Few of us would want the love letters we wrote to our sweethearts at age 21 released to the public. But when you've been president everything in the past is ripe for perusal by historians, researchers and journalists.

And so it is with the love letters of former President Barack Obama — excerpts of which have been released by Emory University's Stuart A. Rose Manuscript, Archives and Rare Book Library, where the letters a young Obama wrote to then-girlfriend Alexandra McNear are now part of the collection.

The letters were written between September 1982 and April 1984, after Obama had transferred from Occidental College in Los Angeles to Columbia University in New York City. McNear remained in California.

The first letter in the collection, which the university says Obama wrote at a campus cafe, "drinking V8 juice and listening to a badly scratched opera being broadcast," as he put it, finds Obama articulating what would become familiar themes in his later writing, feelings of not belonging and alienation (themes that many 21-year-olds might find familiar).

In September 1982, he writes of a college friend who will soon marry and a high school friend who manages a supermarket.

"I must admit large dollops of envy for both groups, my American friends consuming their life in the comfortable mainstream, the foreign friends in the international business world," Obama wrote McNear. "Caught without a class, a structure, or a tradition to support me, in a sense the choice to take a different path is made for me.

"The only way to assuage my feelings of isolation are to absorb all the traditions, classes, make them mine, me theirs. Taken separately, they're unacceptable and untenable."

He ends the letter, which was written on yellow-lined note paper, "I trust you know that I miss you, that my concern for you is as wide as the air, my confidence in you as deep as the sea, my love rich and plentiful, Love, Barack."

In a November 1982 letter, Obama writes of the enjoyment he takes in his relationship with McNear, and the challenge of "forging a unity, mixing it up, constructing the truth to be found between the seams of individual lives. All of which requires breaking some sweat. Like a good basketball game. Or a fine dance. Or making love.

"We will talk long and deep, Alex, and see what we can make of this."

In June 1983, Obama writes McNear during a trip he took back to Indonesia, where he lived as a child and where his mother and sister remain.

"I can't speak the language well anymore. I'm treated with a mixture of puzzlement, deference and scorn because I'm American, my money and my plane ticket back to the U.S. overriding my blackness. I see old dim roads, rickety homes winding back towards the fields, old routes of mine, routes I no longer have access to."

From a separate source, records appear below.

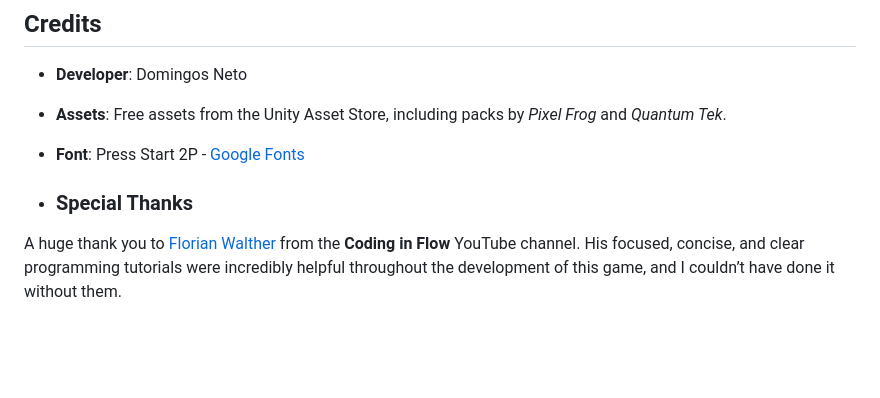
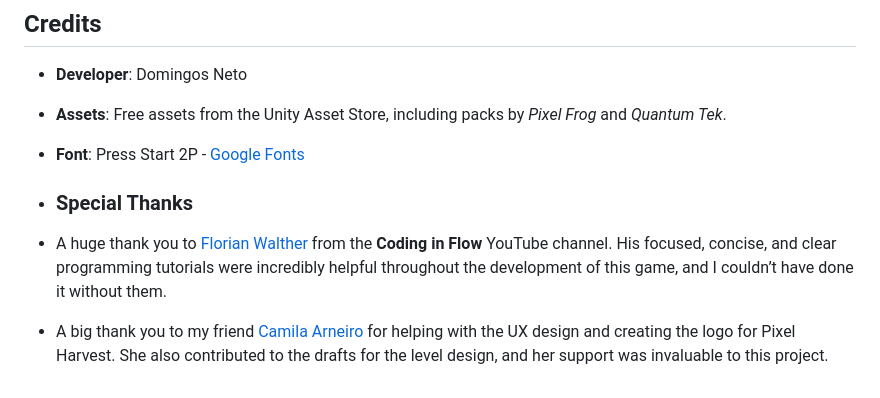
Before and after one commit to Dom031/Pixel-Harvest, a Markdown page: README.md, the part around the change. GitHub-like rendering; blank space fills up the shorter version.

```diff
--- a/README.md
+++ b/README.md
@@ -57,4 +57,6 @@ Here are some screenshots from the development and planning stages:
 
 - ### Special Thanks
 
-A huge thank you to [Florian Walther](https://www.youtube.com/@codinginflow) from the **Coding in Flow** YouTube channel. His focused, concise, and clear programming tutorials were incredibly helpful throughout the development of this game, and I couldn’t have done it without them.
+- A huge thank you to [Florian Walther](https://www.youtube.com/@codinginflow) from the **Coding in Flow** YouTube channel. His focused, concise, and clear programming tutorials were incredibly helpful throughout the development of this game, and I couldn’t have done it without them.
+
+- A big thank you to my friend [Camila Arneiro](https://www.instagram.com/camilaarneiro/) for helping with the UX design and creating the logo for Pixel Harvest. She also contributed to the drafts for the level design, and her support was invaluable to this project.
```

He also expresses to McNear some uncertainty about the future of their relationship. "I think of you often, though I stay confused about my feelings," Obama writes. "It seems we will ever want what we cannot have; that's what binds us; that's what keeps us apart."

Later that year, Obama and McNear are no longer lovers, but remain friends. He writes her of his struggles finding a job in New York, and of his tight finances. "Salaries in the community organizations are too low to survive on right now, so I hope to work in some more conventional capacity for a year, allowing me to store up enough nuts to pursue those interests next," he says.

"One week I can't pay postage to mail a resume and writing sample," he writes, "the next I have to bounce a check to rent a typewriter."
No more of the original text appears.